OGR handouts at the Met Live in HD. 40% of responders like the handouts and 7% prefer to read them online. 4% don't like them and don't want them continued. 16% didn't recall seeing them and from 27% there was no response. Again, a mini-survey is in order to get more detailed feedback.
A majority of responders use social media many times per day, daily or at least a few times per week. 48% seldom or never use it.
The responders to the survey were female in the majority (61% to 36%) and over 55 (89%).
Respondents learned about OGR in many ways, but the most frequent were recommendation by a friend, relative or colleague (37%) and email from the Guild (23%).
92% of responders have given a donation to an arts-related organization in the last year. Of those who gave, 25% gave more than ten times! 20% gave 6-10 times; 26% gave 3-5 times; and 21% gave 1-2 times.
The City of Rochester, Brighton and Pittsford accounted for 56% of responders' residences, with the others hailing from everywhere from Spencerport to Livingston County (9% or fewer for each locale.)
From your Opera Guild
Here is a report from Cindy Battisti, who, with Mary Bonaccio, organized our new event.
Chatting It Up
Sunday, November 18, was the first official Opera Guild of Rochester Opera Meet Up!
About twenty opera lovers got together for some opera chat and refreshments in the Little Café after the Little Theatre screening of the Royal Opera's brand-new production of La Bohème. Rather than hearing a presentation or formal talk, we all enjoyed meeting new people and chatting about what we thought of the performance and our love for opera in general. Some fans reminisced about attending early performances of Joan Sutherland and Marilyn Horne at the Met, and one aficionado present has won the Texaco Opera Quiz three times! The Guild was also delighted to give away a pair of movie tickets generously donated by our host, the Little Theater. Everyone enjoyed getting together so much that the second Opera Guild Meet Up will be planned to follow the Little Theater's screening of the Royal Opera's Rigoletto on Saturday, February 17. We hope you will join us!
Happy Holidays! And don't forget - opera and concert tickets make great gifts.
Computer Skills Needed
Electronically publishing the newsletter requires a few fairly sophisticated computer skills and we are fortunate to have two accomplished volunteers working in this capacity. But since it is a job requiring 2-3 days per month on a regular basis, two technical publishers are not enough to make sure we have coverage for times of illness, vacation, computer malfunction, etc. If you have computer skills, please consider helping with this valuable project, even if you cannot, or would prefer not, to work every month. Thanks for your consideration!

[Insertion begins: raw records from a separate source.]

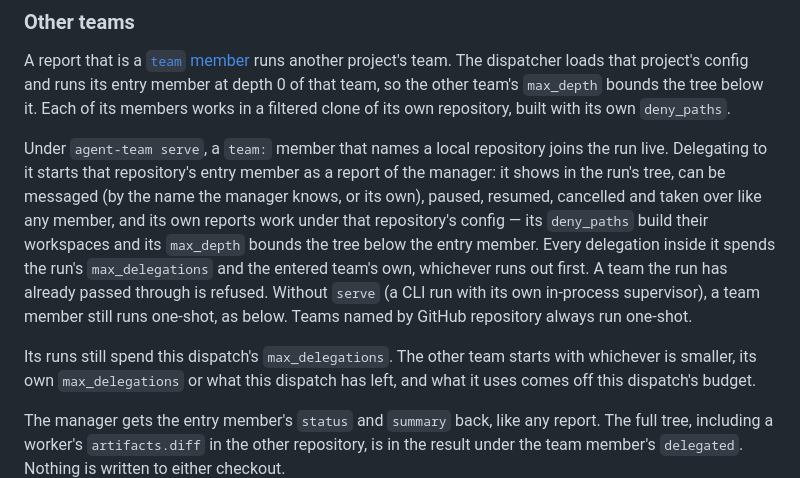
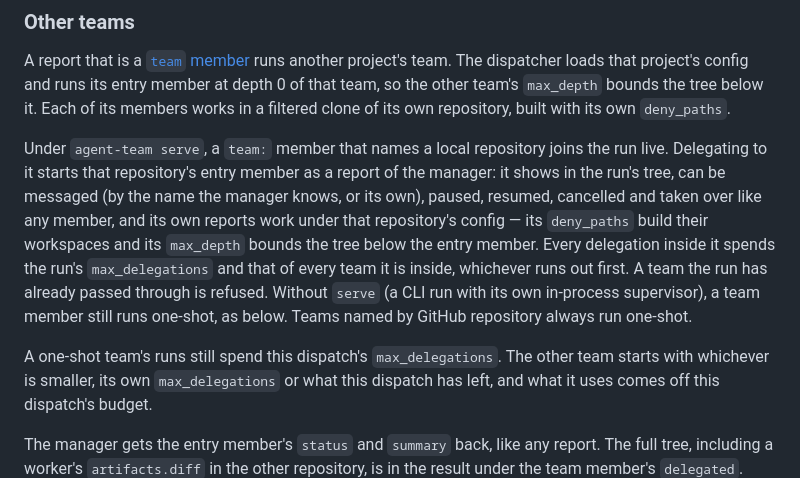
Before and after one commit to bmcreations/agent-team, a Markdown page: docs/how-it-works.md, the part around one of its changes. GitHub-like rendering.

Commit message:
docs: nested delegation spending, one-shot lead-in, reflow

```diff
--- a/docs/how-it-works.md
+++ b/docs/how-it-works.md
@@ -246,12 +245,12 @@ Delegating to it starts that repository's entry member as a report of the manage
 the run's tree, can be messaged (by the name the manager knows, or its own), paused, resumed,
 cancelled and taken over like any member, and its own reports work under that repository's
 config — its `deny_paths` build their workspaces and its `max_depth` bounds the tree below the
-entry member. Every delegation inside it spends the run's `max_delegations` and the entered
-team's own, whichever runs out first. A team the run has already passed through is refused.
+entry member. Every delegation inside it spends the run's `max_delegations` and that of every
+team it is inside, whichever runs out first. A team the run has already passed through is refused.
 Without `serve` (a CLI run with its own in-process supervisor), a team member still runs
 one-shot, as below. Teams named by GitHub repository always run one-shot.
 
-Its runs still spend this dispatch's `max_delegations`. The other team starts with whichever
+A one-shot team's runs still spend this dispatch's `max_delegations`. The other team starts with whichever
 is smaller, its own `max_delegations` or what this dispatch has left, and what it uses comes
 off this dispatch's budget.
 
```
Also changed, not shown: other parts of docs/how-it-works.md (+2 -3 lines).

Just see the beginning of the newsletter to find a job description and how to let us know of your interest.
Please consider the Opera Guild of Rochester among your charitable organizations for 2017. Donations to the Opera Guild of Rochester are fully tax deductible and donors will receive an invitation to the Annual Recital in May 2018, which includes a dessert reception with the artists.
To donate online Click Here.
Enjoy our free Lecture/Listening series, which you can download from the Website at operaguildofrochester.org by clicking on Reading Room. While at our Website you can also learn about our opera program at Temple B'rith Kodesh, our opera trips to regional opera companies including the Glimmerglass Festival, and our Metropolitan Opera trips.